Fortunes in the oil and gas space can turn on a dime, and this year has been a dramatic illustration of this, with production falling by over 20% in a matter of months. Understanding current market dynamics requires understanding the ins and outs of data that is available, and today we will focus on historical production data. A key industry benchmark for US oil and gas production is the EIA 914 report, which publishes aggregate oil and gas production by state at the end of each month. Data in the report is lagged by a few months; the most recent report published on August 31 contained data for the month of June. Recent monthly production numbers in the report are estimated from survey data collected directly from a sample of oil and gas producers, which account for about 90% of production in Lower 48 states. The EIA then releases ‘final’ monthly values for the previous year each fall. Since there is a several-month gap in the EIA report, BTU Analytics fills the gap by analyzing other data sets in tandem such as daily gas flow samples, rig counts and well counts, and estimates present-day production as illustrated in the figure below. This outlook is published in our flagship Upstream Outlook report along with five-year forecasts.
EIA 914 data provides an aggregate state-level benchmark, but producing states also individually publish production data at a more granular well or lease level. This enables greater insight to be gleaned into production trends at a play level, as well as trends in specific well performance and type curves. BTU collects, cleans, standardizes, allocates production from a lease to a well level when necessary for certain states, and leverages this state-level data in our own internal analysis. BTU State Level Production is now available for clients. However, the timeliness of state-specific production data varies across states, and in many cases is even more lagged than what is seen from the EIA. An example is Texas, where BTU collects production data from the Texas Railroad Commission, which reports data at a lease level where a complete sample is lagged by over a year, and ‘pending’ data that brings the total production sample more current. However, the Texas production sample versus the EIA starts to fall off in April, as illustrated below.
To focus on transparency and give an understanding of how ‘complete’ each state production data sample is relative to the EIA benchmark, BTU State Level Production data available through the BTU View includes a link that explicitly provides a visualization of the relative completeness for each state versus EIA, as illustrated below. Most state’s production samples fall off the EIA by a few months, though there are states that are even more lagged, such as Oklahoma, and Ohio which only reports production data quarterly.
Understanding the details of the underlying data used in the analysis is critical to make informed calls and know where the risks and pitfalls lie.
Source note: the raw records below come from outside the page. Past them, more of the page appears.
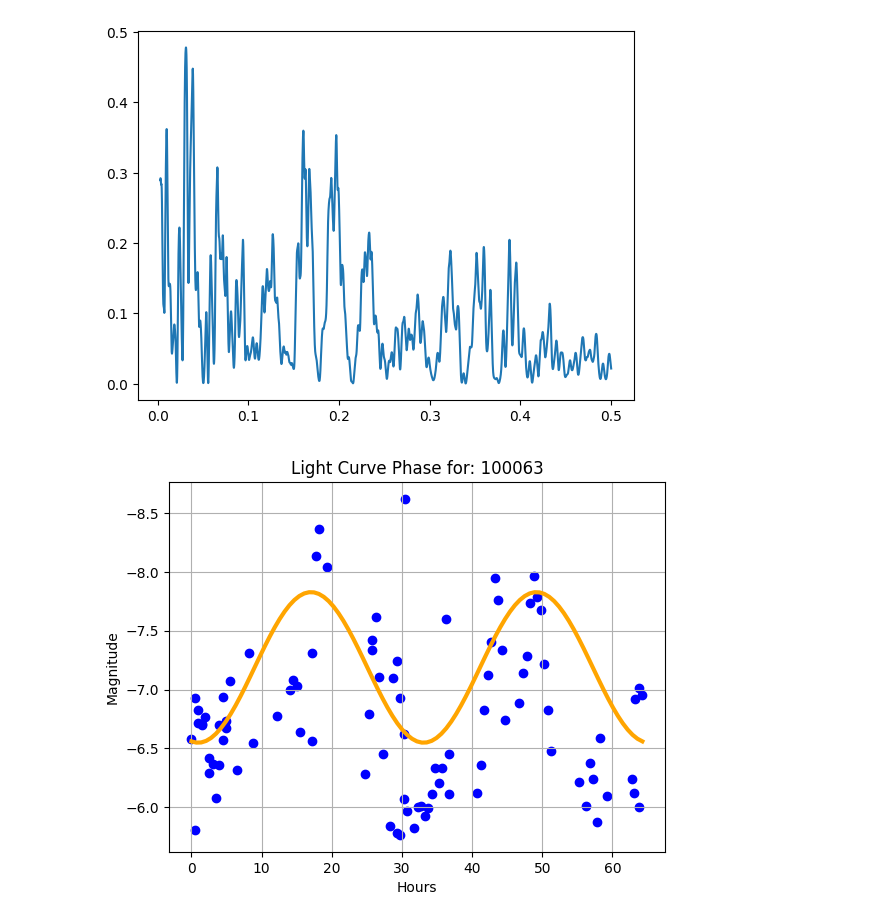
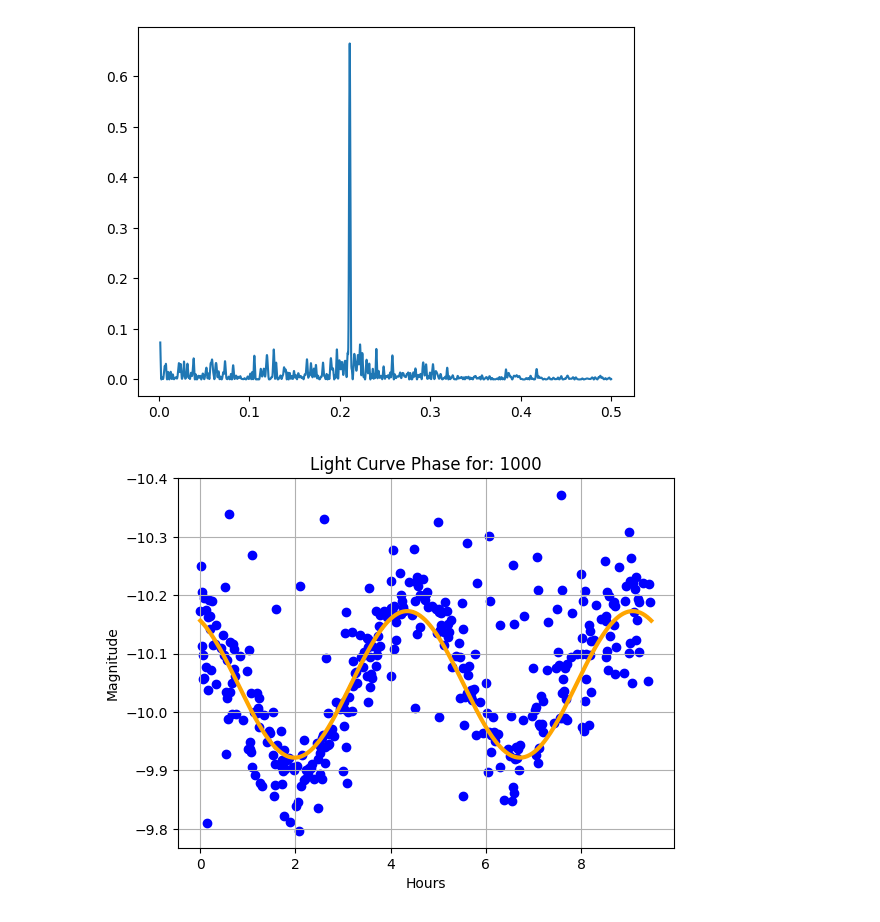
Before and after one commit to aidengseay/AstroInfoGroup1, a Jupyter notebook: LightCurveGrab/QueueSingleAsteroid.ipynb, the cells around one changed output. Cells and saved outputs as stored; diff of their text form; code cells hidden in the pictures.

Commit message:
Cleaned up Queue Single Asteroid script

```diff
--- a/LightCurveGrab/QueueSingleAsteroid.ipynb
+++ b/LightCurveGrab/QueueSingleAsteroid.ipynb
@@ -46,8 +46,8 @@ def sine_function(x, amplitude, frequency, phase, offset):
 def queue_single_asteroid_by_id(asteroid_id):
 
     # Get the asteroid data for the given ID
-    # asteroid = cycle1_df[cycle1_df["Object_ID"] == asteroid_id]
-    asteroid = cycle2_df[cycle2_df["Object_ID"] == asteroid_id]
+    asteroid = cycle1_df[cycle1_df["Object_ID"] == asteroid_id]
+    # asteroid = cycle2_df[cycle2_df["Object_ID"] == asteroid_id]
 
     """
     Derive the rotational period of an object from MDJ
@@ -95,7 +95,7 @@ def queue_single_asteroid_by_id(asteroid_id):
     plt.grid(True)
     plt.show()
 # %%
-queue_single_asteroid_by_id("100063")
+queue_single_asteroid_by_id("1000")
 # %% [output]
-[figure, old version]
+[figure, new version]
-[figure, old version]
+[figure, new version]
```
For access to state-level production data that we use every day in our own analysis with a focus on transparency, check out BTU State Level Production data.